Genetics aside, everyone should keep a sharp eye out for the signs of Alzheimer’s disease. Scientists have recently uncovered some surprising early symptoms, beyond memory loss or confusion while driving. Now, research published in the journal Annals of Neurology says that one marker for Alzheimer’s disease could be written all over your face, too.
Rosacea (a skin condition that causes facial redness) could be linked to Alzheimer’s disease, according to a 2016 study.

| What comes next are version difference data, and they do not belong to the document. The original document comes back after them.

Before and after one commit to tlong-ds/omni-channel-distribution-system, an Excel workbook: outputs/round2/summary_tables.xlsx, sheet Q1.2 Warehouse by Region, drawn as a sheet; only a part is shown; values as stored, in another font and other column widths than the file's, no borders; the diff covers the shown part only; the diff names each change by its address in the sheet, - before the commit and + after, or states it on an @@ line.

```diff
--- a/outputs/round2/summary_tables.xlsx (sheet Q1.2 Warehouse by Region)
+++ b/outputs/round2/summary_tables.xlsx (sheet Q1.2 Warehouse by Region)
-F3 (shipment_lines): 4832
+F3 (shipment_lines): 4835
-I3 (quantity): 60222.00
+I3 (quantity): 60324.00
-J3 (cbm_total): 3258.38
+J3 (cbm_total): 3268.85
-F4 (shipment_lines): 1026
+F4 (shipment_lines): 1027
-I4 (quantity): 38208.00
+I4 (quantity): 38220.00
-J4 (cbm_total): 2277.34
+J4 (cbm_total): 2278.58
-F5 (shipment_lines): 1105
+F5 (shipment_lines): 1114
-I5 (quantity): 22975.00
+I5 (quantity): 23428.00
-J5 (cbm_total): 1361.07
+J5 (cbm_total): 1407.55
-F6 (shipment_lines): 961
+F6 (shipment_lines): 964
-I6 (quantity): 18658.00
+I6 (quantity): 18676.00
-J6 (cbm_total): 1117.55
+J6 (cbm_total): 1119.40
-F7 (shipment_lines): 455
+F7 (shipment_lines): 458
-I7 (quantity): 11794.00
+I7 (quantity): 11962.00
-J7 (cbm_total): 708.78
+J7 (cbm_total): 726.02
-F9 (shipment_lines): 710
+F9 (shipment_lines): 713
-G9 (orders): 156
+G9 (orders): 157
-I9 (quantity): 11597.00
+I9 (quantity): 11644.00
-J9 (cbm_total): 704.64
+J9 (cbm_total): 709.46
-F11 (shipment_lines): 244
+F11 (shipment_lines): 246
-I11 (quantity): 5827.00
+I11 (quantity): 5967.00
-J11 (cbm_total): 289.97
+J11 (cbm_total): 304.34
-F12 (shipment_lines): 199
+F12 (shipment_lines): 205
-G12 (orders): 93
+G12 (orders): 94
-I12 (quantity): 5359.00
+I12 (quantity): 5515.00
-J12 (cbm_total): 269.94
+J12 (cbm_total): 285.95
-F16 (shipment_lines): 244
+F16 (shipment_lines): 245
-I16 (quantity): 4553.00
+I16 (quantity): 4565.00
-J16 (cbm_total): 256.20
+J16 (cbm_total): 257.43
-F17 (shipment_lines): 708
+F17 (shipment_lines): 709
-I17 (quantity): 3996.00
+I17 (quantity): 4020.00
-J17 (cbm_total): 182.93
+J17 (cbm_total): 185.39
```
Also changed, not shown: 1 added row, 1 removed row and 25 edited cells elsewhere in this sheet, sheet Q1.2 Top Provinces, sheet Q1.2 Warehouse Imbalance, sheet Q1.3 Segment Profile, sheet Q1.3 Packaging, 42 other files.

To determine their results, lead author Dr. Alexander Egeberg and his team examined data from the Danish national health registry system for the years 1997 to 2012. The nation’s entire population of roughly 5.6 million men and women were included in the study, and about 82,000 had rosacea.
The final data showed that people with rosacea were seven percent more likely to develop any form of dementia—and 25 percent more likely to develop Alzheimer’s disease—than people without rosacea. The association seemed more prominent for women rather than men; while women with rosacea had a 28 percent greater risk for Alzheimer’s, men had a 16 percent greater risk. What’s more, Alzheimer’s risk for rosacea patients increased by 20 percent among those aged 60 or older when they first enrolled in the study.

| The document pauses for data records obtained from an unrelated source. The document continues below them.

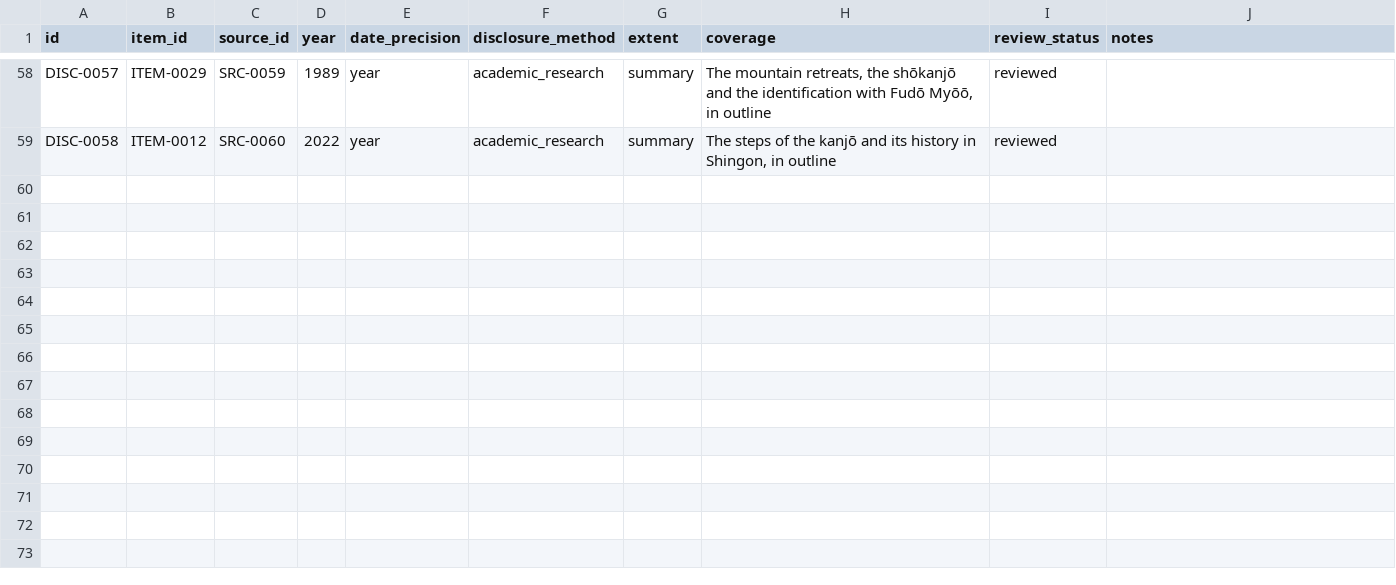
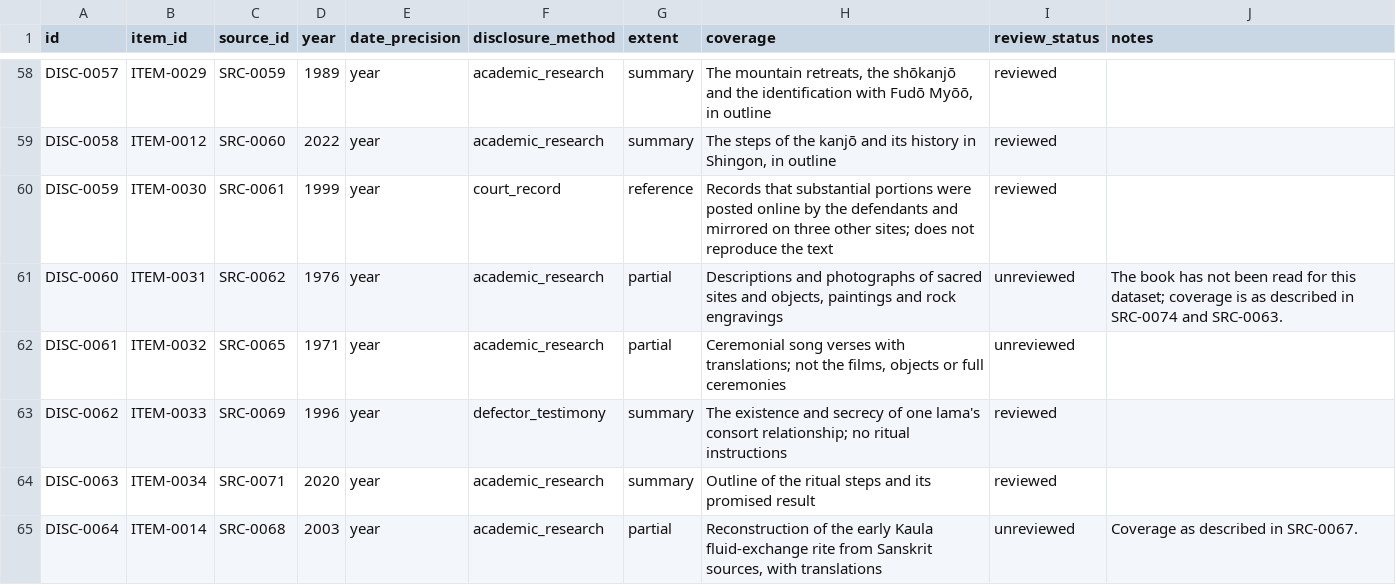
Before and after one commit to openarcana/open-arcana, a CSV file: data/disclosures.csv, drawn as a sheet; only a part is shown, gaps mark what is left out; the diff names each change by its address in the sheet, - before the commit and + after, or states it on an @@ line.

Commit message:
Add suppression claims: Mountford injunction, Strehlow, Hopi, Kaula, Campbell, Tachikawa skull ritual, al-Adhanī, LDS handbook
Adds claim_type 'suppression' with a suppression_method enum_list, a
Suppression section in SOURCE_POLICY.md, two traditions (Arrernte,
Pitjantjatjara), five restricted items, 14 sources, six disclosures and
claims CLM-0062 to CLM-0077.

```diff
--- a/data/disclosures.csv
+++ b/data/disclosures.csv
+row 60: DISC-0059 | ITEM-0030 | SRC-0061 | 1999 | year | court_record | reference | Records that substantial portions were posted online by the defendants and mirrored on three other sites; does not reproduce the text | reviewed
+row 61: DISC-0060 | ITEM-0031 | SRC-0062 | 1976 | year | academic_research | partial | Descriptions and photographs of sacred sites and objects, paintings and rock engravings | unreviewed | The book has not been read for this dataset; coverage is as described in SRC-0074 and SRC-0063.
+row 62: DISC-0061 | ITEM-0032 | SRC-0065 | 1971 | year | academic_research | partial | Ceremonial song verses with translations; not the films, objects or full ceremonies | unreviewed
+row 63: DISC-0062 | ITEM-0033 | SRC-0069 | 1996 | year | defector_testimony | summary | The existence and secrecy of one lama's consort relationship; no ritual instructions | reviewed
+row 64: DISC-0063 | ITEM-0034 | SRC-0071 | 2020 | year | academic_research | summary | Outline of the ritual steps and its promised result | reviewed
+row 65: DISC-0064 | ITEM-0014 | SRC-0068 | 2003 | year | academic_research | partial | Reconstruction of the early Kaula fluid-exchange rite from Sanskrit sources, with translations | unreviewed | Coverage as described in SRC-0067.
```
Also changed, not shown: data/restricted_items.csv, data/sources.csv, 10 other files.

About 16 million Americans have been diagnosed with rosacea, according to the National Rosacea Society. Often, those who have it show redness and acne-like markings on the face.
However, the study authors assure everyone that people with rosacea should not be too concerned about the results. The study only shows an association between dementia and rosacea, and more research is necessary to determine if a causal link exists. Learn the 15 myths about Alzheimer’s you need to stop believing.
“It is important for patients to remember that having rosacea does not guarantee that they will develop Alzheimer’s disease,” Dr. Egeberg said. “In fact, while the risk in rosacea patients may be slightly increased compared with the general population, the absolute risk [to any one patient] is still quite low.”